  • I came here because I was hoping to get a few thoughts on home defense firearm storage, which this article laid out well. Thank you. I already store my firearms and ammo in a high quality mounted electronic safe (with a mechanical key backup in case those hypothetical EMP bombs drop lol). I have a Glock that I store in my nightstand and unlock at night then lock during in the morning – my intention of this search was to see if people were keeping their firearms locked daily to prevent theft as I would be extremely unhappy not only to lose the firearm, but for the criminals to acquire it. It’s a bit of a pain as it’s a mechanical nightstand safe and there are no electronic safes that fit our furniture well (and I know I shouldn’t get electronic with the massive EMP threat…).

    What I stumbled upon was numerous articles with comment sections like this and is why I cannot admit that I am a proud gun owner. I am a successful independent and the things posted here are both unrealistic and paranoid so it’s no wonder the “liberals” are terrified. Let’s tone it down a bit and I think you will have more success in protecting our rights as gun owners. Yikes. Those that also stumble on this article feel free to downvote just like the other rational comments from a couple years ago…

  • Hi,

    I am a new firearm holder and a mother of two young boys, ages two and three months. My two year old is into everything and loves his toy guns. I am so nervous about having a gun in the house and have no idea where to keep it at night. My two year old still wakes up at all hours and stands at the side of our bed, so I definitely cannot keep it in my nightstand table. Our bed is a canopy and is pressed against a wall. Im thinking either to keep it buried between the matress and wall or to install something that would allow me to keep on top of the canopy. This, though, would require me standing up on the bed and grabbing it from above in the event of an emergency. I really need some advice from seasoned firearm holders and am open to suggestions. Thank you!

  • Just my wife and i in the house. My gun is loaded and ready all the time . If you are a victim of home invasion you are not going to have time to load in a time of high stress. If i am on the road my handgun is always with me. No one wouold or will ever know that i am carrying a handgun.

  • Thank you for your posting.
    My husband bought a gun a month ago and so interesting and exciting about gun.
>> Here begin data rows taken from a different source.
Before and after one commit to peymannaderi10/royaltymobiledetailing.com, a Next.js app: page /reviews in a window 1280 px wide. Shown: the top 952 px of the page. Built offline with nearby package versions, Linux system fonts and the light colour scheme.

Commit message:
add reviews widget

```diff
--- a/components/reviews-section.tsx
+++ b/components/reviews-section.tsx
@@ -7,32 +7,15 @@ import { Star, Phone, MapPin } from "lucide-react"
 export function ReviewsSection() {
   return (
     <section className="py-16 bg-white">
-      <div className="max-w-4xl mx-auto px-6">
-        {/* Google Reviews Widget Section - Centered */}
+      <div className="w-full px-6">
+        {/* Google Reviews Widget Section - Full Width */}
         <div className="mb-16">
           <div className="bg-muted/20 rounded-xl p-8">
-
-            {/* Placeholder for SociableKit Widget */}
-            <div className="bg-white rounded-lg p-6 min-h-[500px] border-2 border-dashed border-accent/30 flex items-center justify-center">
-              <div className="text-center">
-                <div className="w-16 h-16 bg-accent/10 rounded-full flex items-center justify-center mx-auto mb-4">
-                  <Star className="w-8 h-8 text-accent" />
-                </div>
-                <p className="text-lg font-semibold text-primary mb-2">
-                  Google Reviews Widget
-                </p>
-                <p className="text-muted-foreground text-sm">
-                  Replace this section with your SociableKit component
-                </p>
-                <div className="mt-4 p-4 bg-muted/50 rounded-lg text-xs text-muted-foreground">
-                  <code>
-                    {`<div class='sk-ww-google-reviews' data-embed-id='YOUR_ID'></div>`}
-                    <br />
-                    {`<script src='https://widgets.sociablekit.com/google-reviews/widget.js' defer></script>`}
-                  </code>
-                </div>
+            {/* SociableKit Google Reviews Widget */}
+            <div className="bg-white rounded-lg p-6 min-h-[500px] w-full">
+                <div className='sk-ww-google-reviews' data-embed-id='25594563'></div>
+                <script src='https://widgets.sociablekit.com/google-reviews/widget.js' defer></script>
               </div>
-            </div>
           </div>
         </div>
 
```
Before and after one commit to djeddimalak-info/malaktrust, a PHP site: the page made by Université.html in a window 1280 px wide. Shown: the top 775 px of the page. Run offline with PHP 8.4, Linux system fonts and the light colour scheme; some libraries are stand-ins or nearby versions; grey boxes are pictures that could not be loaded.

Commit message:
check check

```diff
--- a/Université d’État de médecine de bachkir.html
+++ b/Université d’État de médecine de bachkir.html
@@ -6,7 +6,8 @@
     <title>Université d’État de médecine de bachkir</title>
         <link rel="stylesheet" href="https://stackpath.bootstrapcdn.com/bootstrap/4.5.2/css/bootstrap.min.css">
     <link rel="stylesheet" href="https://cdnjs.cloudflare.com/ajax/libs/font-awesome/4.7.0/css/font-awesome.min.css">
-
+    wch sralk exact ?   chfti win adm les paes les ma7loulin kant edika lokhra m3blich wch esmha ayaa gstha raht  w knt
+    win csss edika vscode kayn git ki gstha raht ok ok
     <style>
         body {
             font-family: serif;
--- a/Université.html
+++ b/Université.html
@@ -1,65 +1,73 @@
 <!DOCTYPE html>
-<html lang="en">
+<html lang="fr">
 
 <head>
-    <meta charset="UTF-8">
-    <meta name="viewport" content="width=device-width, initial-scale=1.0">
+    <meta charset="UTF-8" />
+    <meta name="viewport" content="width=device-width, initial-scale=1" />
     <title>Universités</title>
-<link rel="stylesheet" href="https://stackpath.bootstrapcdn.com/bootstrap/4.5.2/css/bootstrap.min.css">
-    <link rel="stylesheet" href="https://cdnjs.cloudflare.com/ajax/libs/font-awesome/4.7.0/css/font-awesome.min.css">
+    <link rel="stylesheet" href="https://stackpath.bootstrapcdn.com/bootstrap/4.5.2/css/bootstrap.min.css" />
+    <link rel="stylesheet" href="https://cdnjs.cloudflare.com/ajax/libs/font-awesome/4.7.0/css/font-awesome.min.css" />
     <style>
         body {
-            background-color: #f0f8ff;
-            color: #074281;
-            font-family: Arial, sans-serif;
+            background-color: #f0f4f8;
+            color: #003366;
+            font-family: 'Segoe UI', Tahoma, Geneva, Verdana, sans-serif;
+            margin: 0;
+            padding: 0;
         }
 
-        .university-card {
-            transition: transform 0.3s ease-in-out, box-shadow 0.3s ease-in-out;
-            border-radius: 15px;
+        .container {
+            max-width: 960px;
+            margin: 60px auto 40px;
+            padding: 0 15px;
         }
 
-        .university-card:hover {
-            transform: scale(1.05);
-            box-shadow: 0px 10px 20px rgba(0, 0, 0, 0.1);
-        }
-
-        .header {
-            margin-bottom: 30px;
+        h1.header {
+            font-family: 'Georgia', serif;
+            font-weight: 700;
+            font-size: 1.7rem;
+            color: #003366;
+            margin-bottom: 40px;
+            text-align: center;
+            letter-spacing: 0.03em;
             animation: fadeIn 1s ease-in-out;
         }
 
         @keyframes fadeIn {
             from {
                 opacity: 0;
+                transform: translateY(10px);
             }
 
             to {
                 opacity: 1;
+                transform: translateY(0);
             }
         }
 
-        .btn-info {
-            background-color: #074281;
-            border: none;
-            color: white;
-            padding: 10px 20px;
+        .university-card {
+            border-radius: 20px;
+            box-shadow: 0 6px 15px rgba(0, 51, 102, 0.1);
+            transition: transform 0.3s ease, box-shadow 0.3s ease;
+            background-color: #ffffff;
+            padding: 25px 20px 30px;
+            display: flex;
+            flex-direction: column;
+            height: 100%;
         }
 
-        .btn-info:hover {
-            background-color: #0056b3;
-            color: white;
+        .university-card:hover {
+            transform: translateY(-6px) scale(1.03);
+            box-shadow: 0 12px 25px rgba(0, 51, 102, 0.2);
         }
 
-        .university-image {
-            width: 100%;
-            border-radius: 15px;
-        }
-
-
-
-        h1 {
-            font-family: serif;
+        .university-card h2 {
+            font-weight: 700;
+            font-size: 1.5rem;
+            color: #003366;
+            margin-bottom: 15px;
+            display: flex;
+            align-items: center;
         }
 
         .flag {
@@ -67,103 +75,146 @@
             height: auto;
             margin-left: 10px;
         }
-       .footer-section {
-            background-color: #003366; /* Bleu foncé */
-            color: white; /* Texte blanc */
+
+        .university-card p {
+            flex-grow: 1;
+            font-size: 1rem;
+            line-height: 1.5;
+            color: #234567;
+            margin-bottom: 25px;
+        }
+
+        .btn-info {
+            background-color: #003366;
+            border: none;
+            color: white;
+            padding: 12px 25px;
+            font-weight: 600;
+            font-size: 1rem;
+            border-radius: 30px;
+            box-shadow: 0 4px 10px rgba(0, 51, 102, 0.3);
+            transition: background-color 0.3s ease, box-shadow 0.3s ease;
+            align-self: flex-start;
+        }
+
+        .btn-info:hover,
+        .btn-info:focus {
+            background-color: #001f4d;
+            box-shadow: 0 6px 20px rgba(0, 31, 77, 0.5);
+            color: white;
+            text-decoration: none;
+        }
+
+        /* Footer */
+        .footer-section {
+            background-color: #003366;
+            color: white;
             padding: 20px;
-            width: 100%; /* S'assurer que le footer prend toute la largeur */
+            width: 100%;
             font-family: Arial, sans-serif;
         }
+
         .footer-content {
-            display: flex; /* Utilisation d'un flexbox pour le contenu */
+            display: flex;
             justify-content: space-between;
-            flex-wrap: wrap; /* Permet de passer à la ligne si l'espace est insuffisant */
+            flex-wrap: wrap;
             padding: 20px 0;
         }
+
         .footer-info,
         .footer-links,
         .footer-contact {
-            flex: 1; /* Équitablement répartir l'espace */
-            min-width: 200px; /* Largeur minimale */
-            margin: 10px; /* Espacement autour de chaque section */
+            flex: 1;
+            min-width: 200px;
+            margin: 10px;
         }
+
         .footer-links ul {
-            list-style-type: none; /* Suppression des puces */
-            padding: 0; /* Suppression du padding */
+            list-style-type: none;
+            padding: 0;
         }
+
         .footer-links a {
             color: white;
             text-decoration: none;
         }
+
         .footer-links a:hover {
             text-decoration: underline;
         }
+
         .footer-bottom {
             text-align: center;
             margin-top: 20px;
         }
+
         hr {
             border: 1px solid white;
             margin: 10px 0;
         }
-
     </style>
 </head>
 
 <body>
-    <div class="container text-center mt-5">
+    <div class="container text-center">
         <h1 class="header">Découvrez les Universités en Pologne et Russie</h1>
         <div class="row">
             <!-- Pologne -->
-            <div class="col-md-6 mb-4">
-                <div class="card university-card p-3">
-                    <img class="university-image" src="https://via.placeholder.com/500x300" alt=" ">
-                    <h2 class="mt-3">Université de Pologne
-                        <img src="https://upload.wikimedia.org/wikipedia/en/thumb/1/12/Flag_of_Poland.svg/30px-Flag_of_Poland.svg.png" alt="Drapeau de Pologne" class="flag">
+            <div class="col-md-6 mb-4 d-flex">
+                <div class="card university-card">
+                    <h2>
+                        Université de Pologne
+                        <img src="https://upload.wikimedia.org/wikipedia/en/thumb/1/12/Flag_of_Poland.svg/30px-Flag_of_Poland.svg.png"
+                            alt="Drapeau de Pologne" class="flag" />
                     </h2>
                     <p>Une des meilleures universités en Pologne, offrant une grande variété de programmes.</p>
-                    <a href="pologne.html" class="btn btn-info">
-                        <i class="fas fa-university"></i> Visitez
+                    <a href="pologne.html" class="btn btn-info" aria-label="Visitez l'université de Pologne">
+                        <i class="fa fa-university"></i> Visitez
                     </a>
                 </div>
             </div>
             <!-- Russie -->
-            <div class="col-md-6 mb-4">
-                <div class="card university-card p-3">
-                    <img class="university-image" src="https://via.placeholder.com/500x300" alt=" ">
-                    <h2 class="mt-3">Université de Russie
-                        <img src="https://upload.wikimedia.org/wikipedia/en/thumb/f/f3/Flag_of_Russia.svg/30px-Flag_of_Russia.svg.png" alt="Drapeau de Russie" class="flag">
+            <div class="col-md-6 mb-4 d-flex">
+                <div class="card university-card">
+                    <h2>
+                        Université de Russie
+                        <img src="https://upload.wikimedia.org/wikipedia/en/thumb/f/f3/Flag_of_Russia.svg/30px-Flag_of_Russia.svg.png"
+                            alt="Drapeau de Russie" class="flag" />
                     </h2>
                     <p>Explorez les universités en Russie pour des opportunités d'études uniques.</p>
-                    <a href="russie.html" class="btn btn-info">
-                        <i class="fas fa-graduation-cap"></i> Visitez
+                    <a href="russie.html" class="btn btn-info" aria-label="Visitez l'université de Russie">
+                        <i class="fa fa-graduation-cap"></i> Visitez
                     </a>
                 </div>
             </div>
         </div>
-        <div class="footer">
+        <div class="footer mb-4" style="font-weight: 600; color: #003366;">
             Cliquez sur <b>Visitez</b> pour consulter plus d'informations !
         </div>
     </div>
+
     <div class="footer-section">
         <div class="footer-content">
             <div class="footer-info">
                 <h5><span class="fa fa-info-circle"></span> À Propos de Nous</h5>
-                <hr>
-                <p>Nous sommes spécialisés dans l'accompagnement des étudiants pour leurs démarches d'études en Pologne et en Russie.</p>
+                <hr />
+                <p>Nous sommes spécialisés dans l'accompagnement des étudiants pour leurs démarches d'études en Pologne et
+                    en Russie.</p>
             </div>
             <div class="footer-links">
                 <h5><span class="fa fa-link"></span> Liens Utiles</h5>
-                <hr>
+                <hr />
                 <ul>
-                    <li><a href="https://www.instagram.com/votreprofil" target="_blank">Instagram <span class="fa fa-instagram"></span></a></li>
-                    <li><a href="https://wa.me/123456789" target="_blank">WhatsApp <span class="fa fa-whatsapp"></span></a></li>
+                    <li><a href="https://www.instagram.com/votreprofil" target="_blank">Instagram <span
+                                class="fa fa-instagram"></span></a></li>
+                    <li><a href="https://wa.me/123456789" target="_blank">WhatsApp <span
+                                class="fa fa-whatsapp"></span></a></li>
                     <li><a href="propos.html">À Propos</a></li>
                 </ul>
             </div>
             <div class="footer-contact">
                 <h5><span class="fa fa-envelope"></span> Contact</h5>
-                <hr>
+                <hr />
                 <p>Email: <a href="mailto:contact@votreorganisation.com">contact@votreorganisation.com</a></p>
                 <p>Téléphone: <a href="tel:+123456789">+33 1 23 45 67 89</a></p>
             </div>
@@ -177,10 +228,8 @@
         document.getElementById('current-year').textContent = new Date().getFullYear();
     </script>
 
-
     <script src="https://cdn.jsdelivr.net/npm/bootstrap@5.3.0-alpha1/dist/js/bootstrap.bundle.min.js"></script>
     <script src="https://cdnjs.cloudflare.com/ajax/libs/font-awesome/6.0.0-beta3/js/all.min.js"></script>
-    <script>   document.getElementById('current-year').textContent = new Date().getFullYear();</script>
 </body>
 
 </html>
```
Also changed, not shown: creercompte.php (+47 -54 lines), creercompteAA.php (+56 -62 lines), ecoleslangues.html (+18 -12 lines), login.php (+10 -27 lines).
But my side story is totally different. I do not have much knowledge about a gun and a gun is the most scariest object to me. I hope there is an article about how much cautiousness is necessary to possses it. Please.

  • When I took the class for C.C.W. my instructor made a comment that I have taken to heart. As concerning the law…….”You break the law your way, and I’ll break it mine” I’ll decide what laws I’ll obey when it concerns the safety of myself and family.

  • While these are important aspects of owning and shooting a gun, they don’t teach you what its like to have to use your firearm for self-defense.